7) Reward states for improved performance in reducing child hunger. The Healthy, Hunger-Free Kids Act of 2010 authorized State Childhood Hunger Challenge Grants. These grants would provide governors funding to support innovative and effective state efforts such as reducing paperwork in the SNAP program, serving breakfasts in first period classrooms, or reducing the poverty that causes hunger. Yet Congress has appropriated no money for these grants. You should fight hard to get money appropriated. Since the opposition claims they want more power to go to the States, you should challenge them to make good on that ideology by supporting these grants.
8) Ensure that all your economic policies include a laser-like focus on creating living wage jobs for low-income families in urban, rural, and suburban areas of the nation. There is no question that the single greatest way to reduce child hunger is to increase the income from work for families with children. We also hope that you keep your 2008 pledge to support an increase in the federal minimum wage. A number of states have done so already, but given that we have a national economy, there is no substitute for federal action on this front.
9) Hold a bi-partisan White House Summit on Hunger. As you know, Representative Jim McGovern has forcefully and repeatedly called for such an effort. President Nixon held the first, and to date, the only one, which resulted in very concrete anti-hunger advances. Perhaps you could ask Governor Mitt Romney to co-chair this effort with you. The summit could launch a coordinated government, private sector, nonprofit sector, and citizen service plan to end child hunger in America.
10) Personally meet with national, state, and local anti-hunger and anti-poverty leaders, as well as directly with hungry Americans, to discuss next steps. I understand that, later this week, you will be visiting New York to monitor progress in responding to Hurricane Sandy; when you do so, I hope a specific meeting with low-income New Yorkers, as well as with AmeriCorps members engaged in hurricane response, could be included in your schedule.
To follow up on any or all of these ideas, your staff can contact me at email@example.com.
I certainly agree with one of your favorite quotes by Dr. Martin Luther King, Jr., that the arc of history “bends towards justice.” But I hope you also agree with an equally important Dr. King statement, which he made shortly before he was martyred while fighting for increased wages for sanitation workers: “What does it profit a man to be able to eat at an integrated lunch counter if he doesn’t earn enough money to buy a hamburger?”
Mr. President, no superpower in the history of the world has maintained its superpower status if it has failed to feed all its children. I hope you commit the full force of your office to ensure that America can maintain its global leadership, first and foremost by ensuring that all our children have enough nutritious food to eat.

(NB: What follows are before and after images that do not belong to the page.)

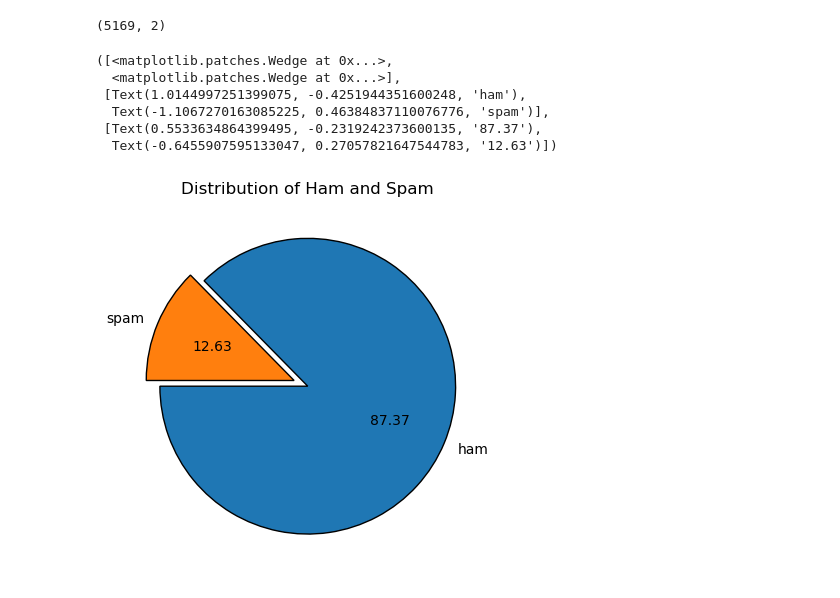
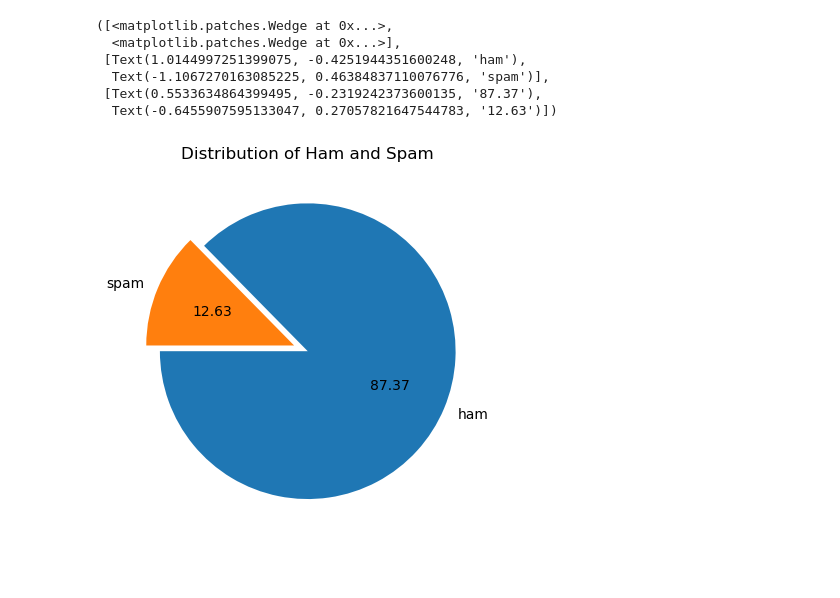
Before and after one commit to Pranavgupta123/Spam-Ham-Classification, a Jupyter notebook: Code.ipynb, the cells around one changed output. Saved outputs shown, nothing was run; the diff lists cells and outputs as text; code cells hidden in the pictures.

Commit message:
data visualiation

```diff
--- a/Code.ipynb
+++ b/Code.ipynb
@@ -29,21 +26,17 @@ if len(df.columns) > 2:
 df=df.rename(columns={'v1':'Target','v2':'Message'})
 # %%
 df.drop_duplicates(inplace=True,keep='first')
-# %%
-df.shape
-# %% [output]
-(5169, 2)
 # %%
 vals=df['Target'].value_counts()
 # %%
 from matplotlib import pyplot as plt
 plt.title("Distribution of Ham and Spam")
-plt.pie(vals,labels=vals.index,autopct="%0.2f",startangle=180,explode=[0,0.1],wedgeprops={'edgecolor':'black'})
+plt.pie(vals,labels=vals.index,autopct="%0.2f",startangle=180,explode=[0,0.1])
 # %% [output]
 ([<matplotlib.patches.Wedge at 0x...>,
   <matplotlib.patches.Wedge at 0x...>],
  [Text(1.0144997251399075, -0.4251944351600248, 'ham'),
   Text(-1.1067270163085225, 0.46384837110076776, 'spam')],
  [Text(0.5533634864399495, -0.2319242373600135, '87.37'),
   Text(-0.6455907595133047, 0.27057821647544783, '12.63')])
-[figure, old version]
+[figure, new version]
```
Also changed, not shown: parts of 9 cells of this notebook, 1 other file.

Mr. President, please keep your promise to our kids.
Thanks you for your consideration and for your service to the nation.